Q - I planted lettuce seed in pots to grow on my windowsill this winter. That was three weeks ago and they haven't come up yet. Would it be because the seed were no good?

A - A common mistake when planting lettuce is to cover the seeds too deeply. They require light for germination. The seeds should be scattered on top of the soil and lightly scratched in. The soil should be kept moist until the seeds have germinated and become somewhat established, which takes two to three weeks.

Q - We can't grow grass, even crabgrass, in our backyard because of the dog that keeps dashing around, here and there. Is there a very tough ground cover that will survive with full morning sun?

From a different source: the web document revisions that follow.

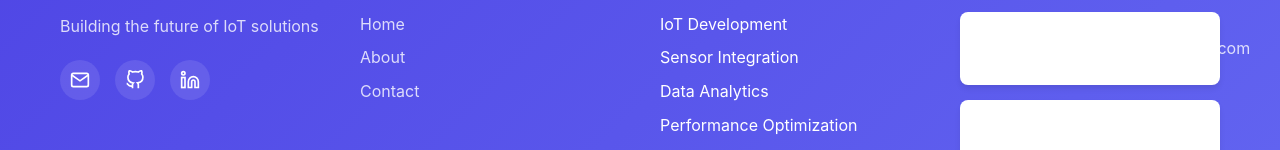
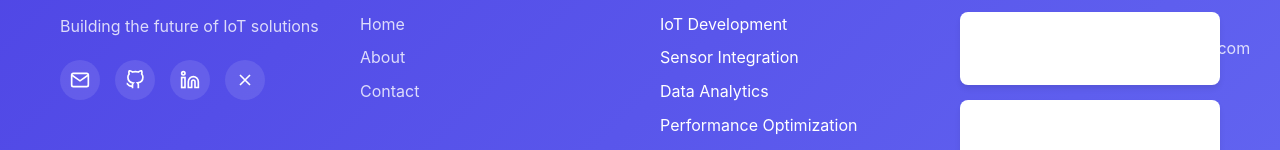
Before and after one commit to skhartaye/Aeroband, a React (Vite) app: page /contact in a window 1280 px wide. Shown: the part 1226-1376 px from the top of the page. Built offline with nearby package versions, Linux system fonts and the light colour scheme.

Commit message:
Update Footer with correct contact information and social media links

```diff
--- a/src/components/Footer.tsx
+++ b/src/components/Footer.tsx
@@ -23,11 +23,16 @@ const Footer = () => {
                   <path d="M9 19c-5 1.5-5-2.5-7-3m14 6v-3.87a3.37 3.37 0 0 0-.94-2.61c3.14-.35 6.44-1.54 6.44-7A5.44 5.44 0 0 0 20 4.77 5.07 5.07 0 0 0 19.91 1S18.73.65 16 2.48a13.38 13.38 0 0 0-7 0C6.27.65 5.09 1 5.09 1A5.07 5.07 0 0 0 5 4.77a5.44 5.44 0 0 0-1.5 3.78c0 5.42 3.3 6.61 6.44 7A3.37 3.37 0 0 0 9 18.13V22"/>
                 </svg>
               </a>
-              <a href="https://linkedin.com/in/skhartaye" target="_blank" rel="noopener noreferrer" aria-label="LinkedIn">
+              <a href="https://www.linkedin.com/in/skhart-aye-mercado-63750a364?utm_source=share&utm_campaign=share_via&utm_content=profile&utm_medium=android_app" target="_blank" rel="noopener noreferrer" aria-label="LinkedIn">
                 <svg width="20" height="20" viewBox="0 0 24 24" fill="none" stroke="currentColor" strokeWidth="2">
                   <path d="M16 8a6 6 0 0 1 6 6v7h-4v-7a2 2 0 0 0-2-2 2 2 0 0 0-2 2v7h-4v-7a6 6 0 0 1 6-6z"/>
                   <rect x="2" y="9" width="4" height="12"/>
                   <circle cx="4" cy="4" r="2"/>
+                </svg>
+              </a>
+              <a href="https://x.com/AerobandTech" target="_blank" rel="noopener noreferrer" aria-label="X (Twitter)">
+                <svg width="20" height="20" viewBox="0 0 24 24" fill="none" stroke="currentColor" strokeWidth="2">
+                  <path d="M18 6L6 18M6 6l12 12"/>
                 </svg>
               </a>
             </div>
```
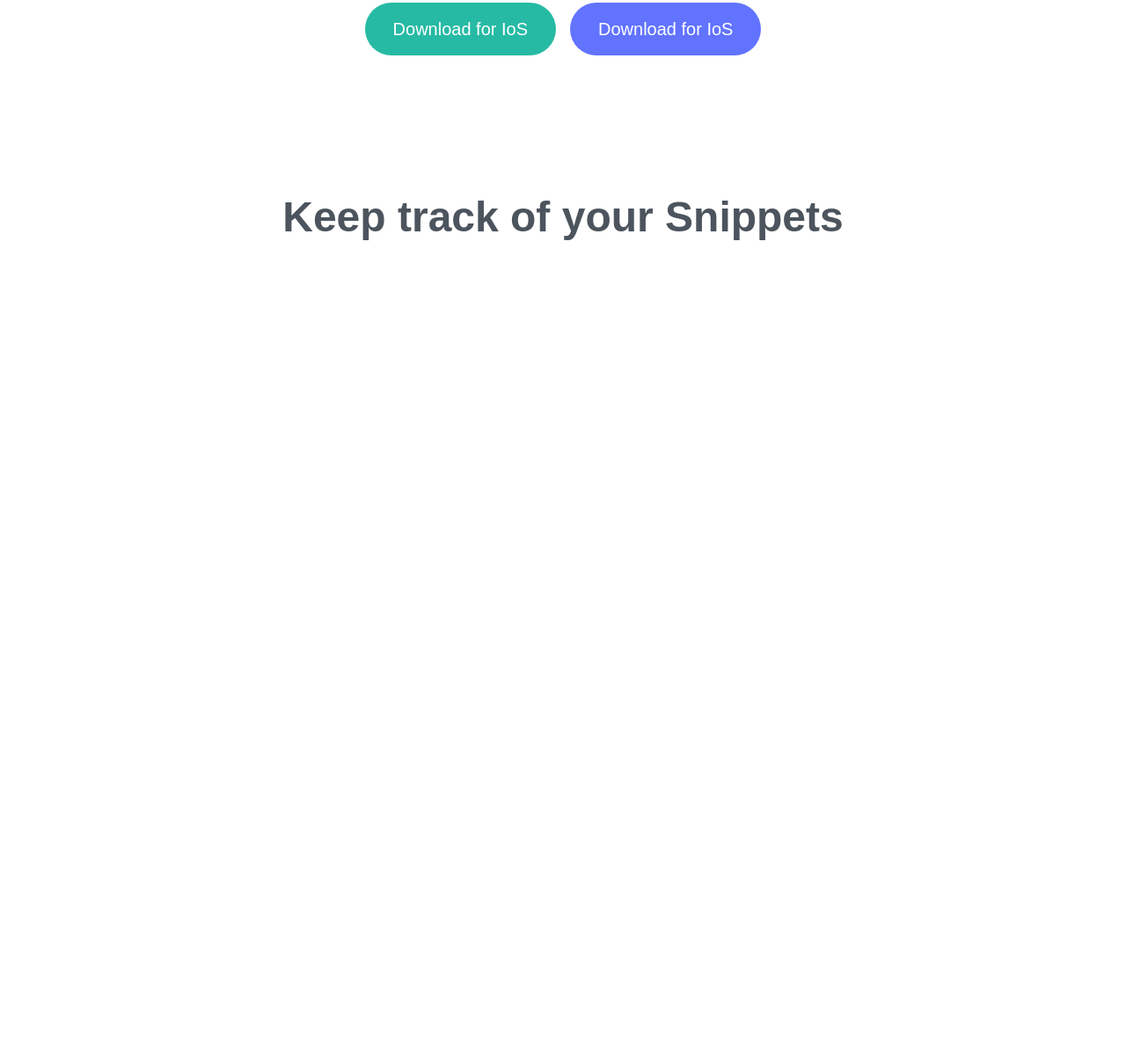
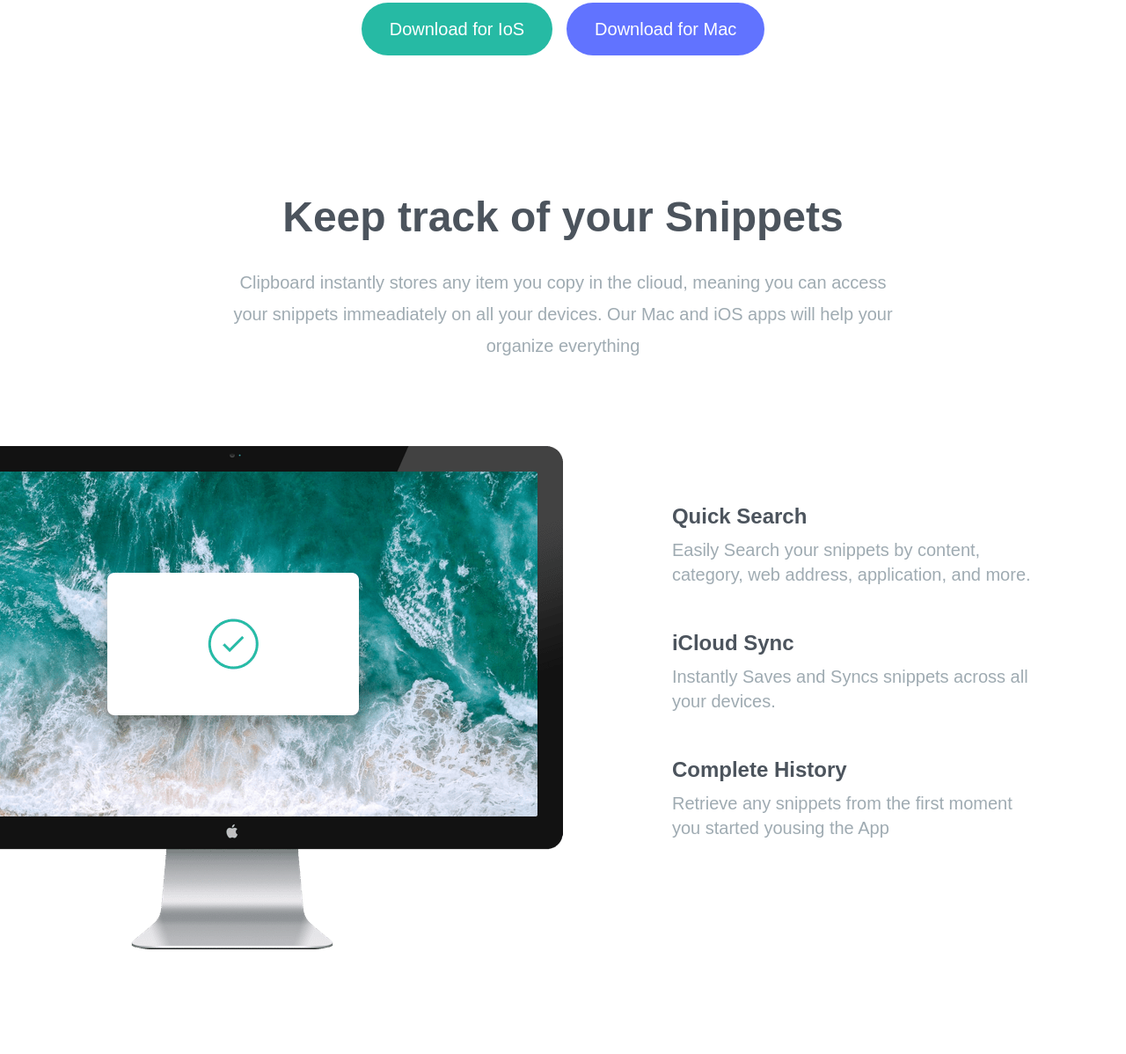
Before and after one commit to Tristverm/Clipboard, a website: page index.html in a window 1280 px wide. Shown: the part 498-1696 px from the top of the page at 88% size. Before the commit the page ends 865 px from the top, so only its background shows below. Drawn offline with Linux system fonts and the light colour scheme; a web font is replaced by a local one.

Commit message:
Added the Items Scetion and Image containers

```diff
--- a/index.html
+++ b/index.html
@@ -16,11 +16,9 @@
   <body>
     <!--Hero Section-->
     <section class="" id="hero">
-      <div class="max-w-6xl mx-auto text-center mb-40 px-10 pt-16">
+      <div class="section-container mb-40 pt-16">
         <img src="images/logo.svg" alt="" class="mx-auto my-16" />
-        <h3 class="mb-8 text-4xl font-bold text-darkGrayishBlue md:text-5xl">
-          A history of everything you copy
-        </h3>
+        <h3 class="">A history of everything you copy</h3>
         <p class="max-w-3xl mx-auto mb-10 text-2xl text-grayishBlue">
           Clipboard allows you to track and organize everything you copy.
           Instantly access your clipboard on all your devices.
@@ -37,22 +35,72 @@
           <button
             class="bg-lightBlue p-4 px-8 text-xl font-sans hover:shadow-lg hover:shadow-lightBlue text-white rounded-full hover:-translate-y-2 duration-200 transition hover:opacity-90"
           >
-            Download for IoS
+            Download for Mac
           </button>
         </div>
       </div>
     </section>
     <!--Snippets Section-->
     <section id="Snippets">
-
-        <div class="max-w-6xl mx-auto text-center my-20 px-10">
-          <h3 class="mb-8 text-4xl font-bold text-darkGrayishBlue md:text-5xl">
-            Keep track of your Snippets
-          </h3>
-          <p class="max-w-3xl mx-aut0 mb-24 text-xl leading-9 text-center text-grayishBlue"></p>
+      <div class="section-container my-20 px-10">
+        <h3 class="">Keep track of your Snippets</h3>
+        <p
+          class="max-w-3xl mx-auto mb-24 text-xl leading-9 text-center text-grayishBlue"
+        >
+          Clipboard instantly stores any item you copy in the clioud, meaning
+          you can access your snippets immeadiately on all your devices. Our Mac
+          and iOS apps will help your organize everything
+        </p>
+      </div>
+    </section>
+    <!--Features Section-->
+    <section id="features">
+      <div class="section-container my-20">
+        <div class="flex flex-col md:flex-row md:space-x-32 relative">
+          <!--Image-->
+          <div class="md:w-1/2">
+            <img
+              src="/images/image-computer.png"
+              alt=""
+              class="md:absolute top-0 right-[50%]"
+            />
+          </div>
+          <!--Items Container-->
+          <div
+            class="flex flex-col mt-16 mb-24 space-y-12 text-xl md:w-1/2 md:mb-60 md:text-left md:pl-16"
+          >
+            <!--Item1-->
+            <div>
+              <h5 class="mb-2 text-2xl font-bold text-darkGrayishBlue">
+                Quick Search
+              </h5>
+              <p class="max-w-md text-grayishBlue">
+                Easily Search your snippets by content, category, web address,
+                application, and more.
+              </p>
+            </div>
+            <!--Item2-->
+            <div>
+              <h5 class="mb-2 text-2xl font-bold text-darkGrayishBlue">
+                iCloud Sync
+              </h5>
+              <p class="max-w-md text-grayishBlue">
+                Instantly Saves and Syncs snippets across all your devices.
+              </p>
+            </div>
+            <!--Item3-->
+            <div>
+              <h5 class="mb-2 text-2xl font-bold text-darkGrayishBlue">
+                Complete History
+              </h5>
+              <p class="max-w-md text-grayishBlue">
+                Retrieve any snippets from the first moment you started yousing
+                the App
+              </p>
+            </div>
+          </div>
         </div>
-
-
+      </div>
     </section>
   </body>
 </html>
--- a/input.css
+++ b/input.css
@@ -16,3 +16,14 @@ body {
         @apply bg-[url("/images/bg-header-mobile.png")] bg-contain bg-no-repeat
     }
 }
+.section-container{
+    @apply max-w-6xl mx-auto text-center px-10
+}
+@layer base{
+    h3 {
+       @apply mb-8 text-4xl font-bold text-darkGrayishBlue md:text-5xl
+    }
+}
+/* .button-container {
+    @apply  p-4 px-8 hover:shadow-lg hover:shadow-strongCyan text-xl font-sans text-white rounded-full hover:-translate-y-2 duration-200 transition hover:opacity-90
+} */
```
Also changed, not shown: styles/output.css.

A - Your best met may be Kentucky 31 fescue, a grass tough enough to hold up on playgrounds and on baseball and football fields.

Keep the dog off it until it becomes established. It usually takes about 10 days for the seed to germinate and less than a month to become well established.

Q - When is the proper time to fertilize young trees? Do you do it once in the spring or more? How about the fall?

A - The fertilizer should be applied regularly, preferably in the spring, just about the time growth begins. Or it can be put on in the fall after the trees have lost their leaves. Evergreens, however, should not be fertilized in late fall. Spring is the time to do it, up to late spring. Normally, once a year is ofen enough for both deciduous and evergreen trees.

Q - Should we break off the seeds of rhubarb?

A - Rhubarb seed stalks should be removed as soon as they form. The food that would be used in seed development can then be stored in the plant for production of a better harvest next year.